If an electric current flows through a conductor in a magnetic field, the magnetic field
exerts a transverse force on the moving charge carriers which tends to push them to one
side of the conductor. This is most evident in a thin flat conductor as illustrated. A
buildup of charge at the sides of the conductors will balance this magnetic influence,
producing a measurable voltage between the two sides of the conductor. The presence of
this measurable transverse voltage is called the Hall effect after E. H. Hall who
discovered it in 1879.
Note that the direction of the current I in the diagram is that of conventional current, so
that the motion of electrons is in the opposite direction. That further confuses all the
"right-hand rule" manipulations you have to go through to get the direction of the forces.
The Hall voltage is given by

The Hall effect can be used to
measure magnetic fields with a Hall
Hall probe for magnetic field measurement

Hall Voltage for Positive Charge Carriers The transverse voltage (Hall effect) measured in a Hall probe has its origin in the magnetic force on a moving charge carrier. The magnetic force is where is the drift velocity of the charge. The current expressed in terms of the drift velocity is Show where n is the density of charge carriers. Then At equilibrium Show And substituting gives .

A thin film Hall probe is placed in the magnetic field and the transverse voltage (on the order of microvolts) is measured. Sometimes a thin copper film of thickness d on the order of 100 micrometers is used for a Hall probe. . Taking the charge carrier density to be Show For I = amperes magnetic field B = Tesla and d = x10^ The Hall voltage is meters. = x10^ volts.Hall Probe The measurement of large magnetic fields on the order of a Tesla is often done by making use of the Hall effect.
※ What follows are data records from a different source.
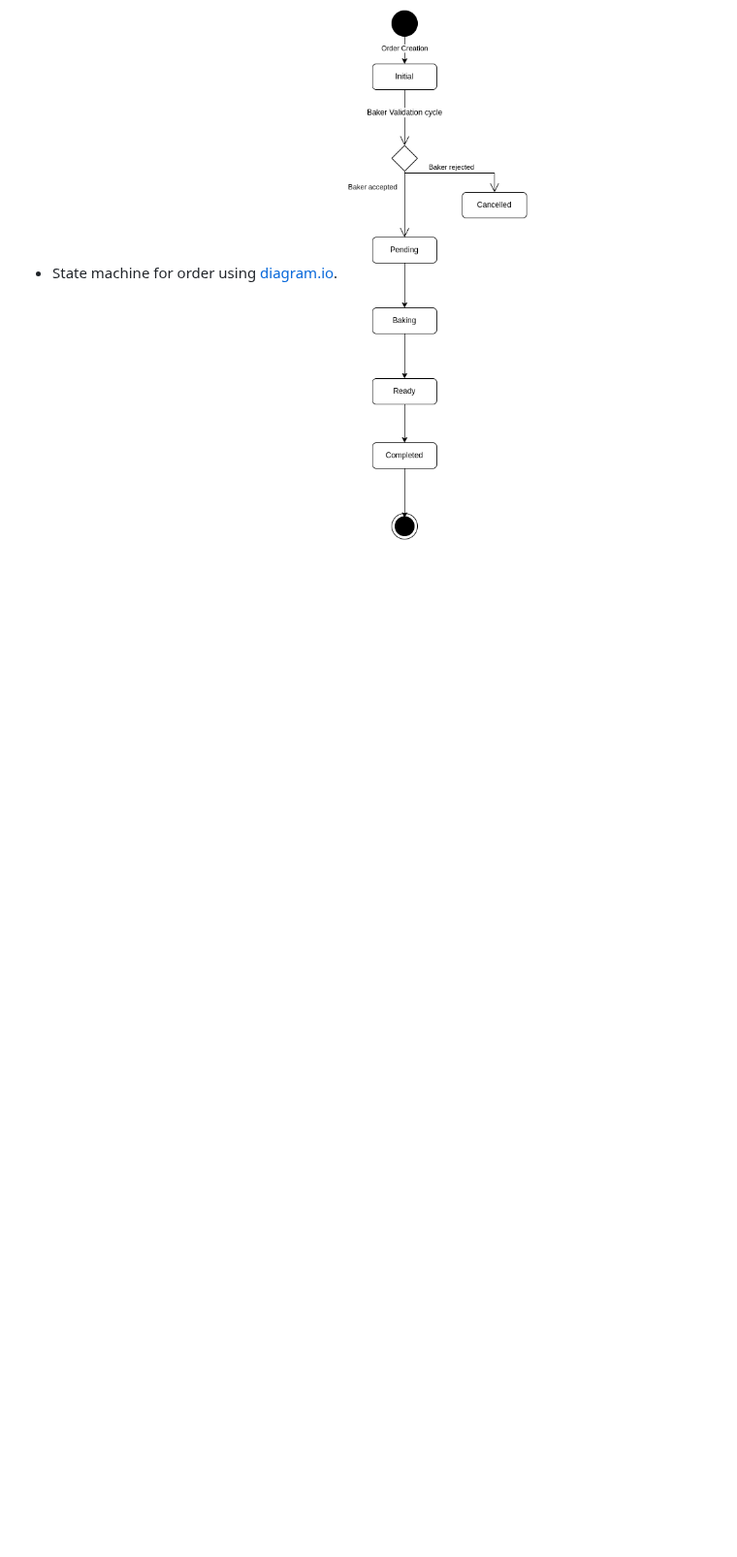
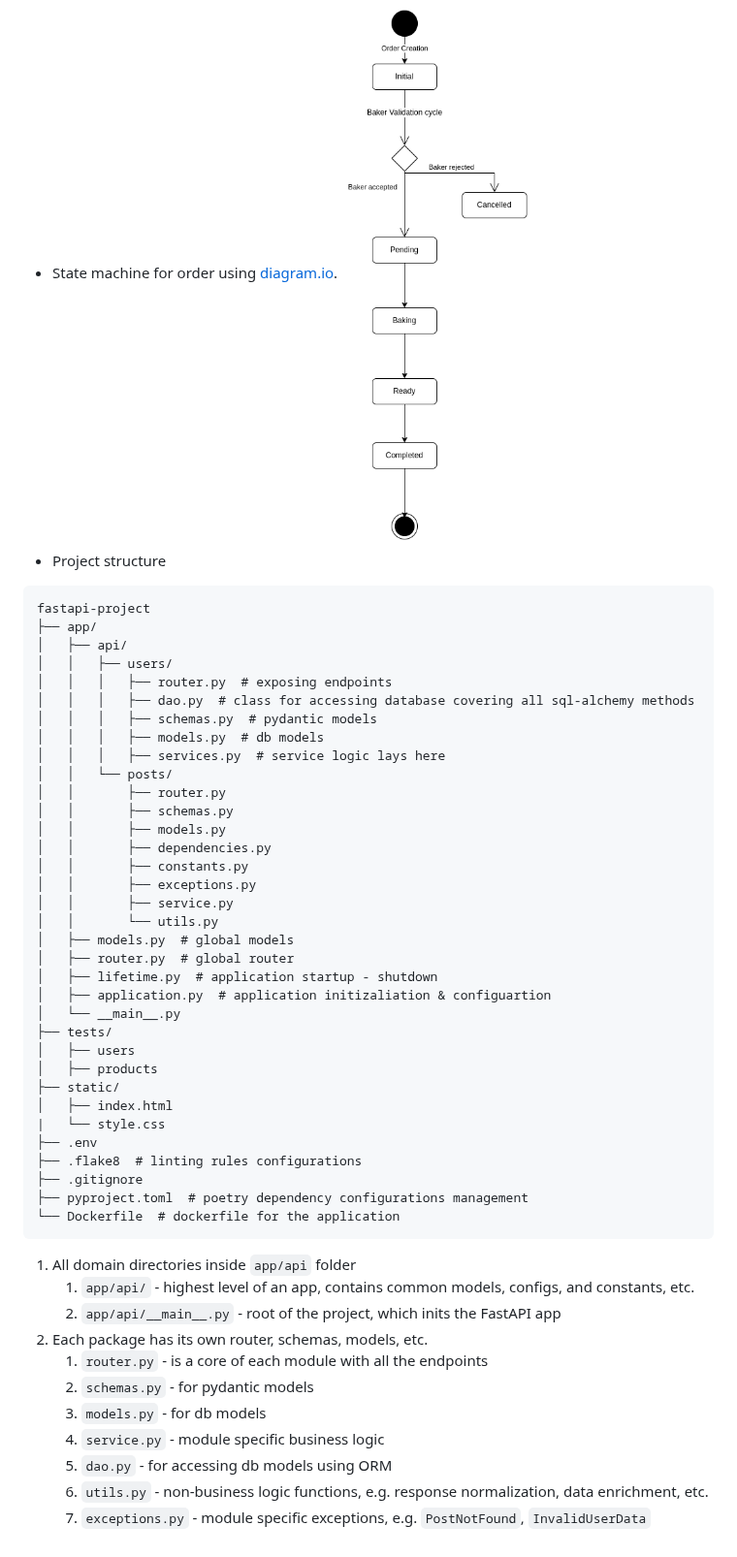
Before and after one commit to mohamedsaberibrahim/bake-connect, a Markdown page: README.md, the part around one of its changes. Shown at 97% size. Drawn GitHub-style; blank space fills up the shorter version.

Commit message:
docs: add project structure to modules

````diff
--- a/README.md
+++ b/README.md
@@ -90,3 +90,51 @@ Bake & Connect implementation raodmap steps starting from delivering a minimum v
 - Initial database design tables using [diagram.io](https://app.diagrams.net). ![Alt text](./static/images/database-design.png "Database design")
 - Simplified database design tables to tackle the MVP using [diagram.io](https://app.diagrams.net). ![Alt text](./static/images/simplified-database-design.png "Simplified Database design")
 - State machine for order using [diagram.io](https://app.diagrams.net). ![Alt text](./static/images/order-state.png "Order state machine")
+- Project structure
+```
+fastapi-project
+├── app/
+│   ├── api/
+│   │   ├── users/
+│   │   │   ├── router.py  # exposing endpoints
+│   │   │   ├── dao.py  # class for accessing database covering all sql-alchemy methods
+│   │   │   ├── schemas.py  # pydantic models
+│   │   │   ├── models.py  # db models
+│   │   │   ├── services.py  # service logic lays here
+│   │   └── posts/
+│   │       ├── router.py
+│   │       ├── schemas.py
+│   │       ├── models.py
+│   │       ├── dependencies.py
+│   │       ├── constants.py
+│   │       ├── exceptions.py
+│   │       ├── service.py
+│   │       └── utils.py
+│   ├── models.py  # global models
+│   ├── router.py  # global router
+│   ├── lifetime.py  # application startup - shutdown
+│   ├── application.py  # application initizaliation & configuartion
+│   └── __main__.py
+├── tests/
+│   ├── users
+│   ├── products
+├── static/
+│   ├── index.html
+|   └── style.css
+├── .env
+├── .flake8  # linting rules configurations
+├── .gitignore
+├── pyproject.toml  # poetry dependency configurations management
+└── Dockerfile  # dockerfile for the application
+```
+1. All domain directories inside `app/api` folder
+   1. `app/api/` - highest level of an app, contains common models, configs, and constants, etc.
+   2. `app/api/__main__.py` - root of the project, which inits the FastAPI app
+2. Each package has its own router, schemas, models, etc.
+   1. `router.py` - is a core of each module with all the endpoints
+   2. `schemas.py` - for pydantic models
+   3. `models.py` - for db models
+   4. `service.py` - module specific business logic
+   5. `dao.py` - for accessing db models using ORM
+   6. `utils.py` - non-business logic functions, e.g. response normalization, data enrichment, etc.
+   7. `exceptions.py` - module specific exceptions, e.g. `PostNotFound`, `InvalidUserData`
````
Also changed, not shown: other parts of README.md (+1 -1 lines).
The Hall effect can be used to measure the average drift velocity of the charge carriers by mechanically moving the Hall probe at different speeds until the Hall voltage disappears. the conventional current is used partly because it makes no difference whether you consider positive or negative charge to be moving. and it has been used to study the details of conduction in semiconductors and other materials which show a combination of negative and positive charge carriers. .Charge Carriers in the Hall Effect The Hall effect is a conduction phenomenon which is different for different charge carriers. In most common electrical applications. But the Hall voltage has a different polarity for positive and negative charge carriers. showing that the charge carriers are now not moving with respect to the magnetic field. Other types of investigations of carrier behavior are studied in the quantum Hall effect.

The force relationship above is in the form of a vector product. This unit is named the Tesla. 3. 2. The force is perpendicular to both the velocity v of the charge q and the magnetic field B. The Earth's magnetic field is on the order of half a Gauss.Magnetic Force The magnetic field B is defined from the Lorentz Force Law. The direction of the force is given by the right hand rule. This implies that the magnetic force on a stationary charge or a charge moving parallel to the magnetic field is zero. From the force relationship above it can be deduced that the units of magnetic field are Newton seconds /(Coulomb meter) or Newtons per Ampere meter. and specifically from the magnetic force on a moving charge: The implications of this expression include: 1. A Tesla is 10. . The magnitude of the force is F = qvB sinθ where θ is the angle < 180 degrees between the velocity and the magnetic field. and the smaller unit Gauss is used for small fields like the Earth's magnetic field. It is a large unit.000 Gauss.

being in the direction of the electric field if the charge q is positive. but the direction of the magnetic part of the force is given by the right hand rule. .Lorentz Force Law Both the electric field and magnetic field can be defined from the Lorentz force law: The electric force is straightforward.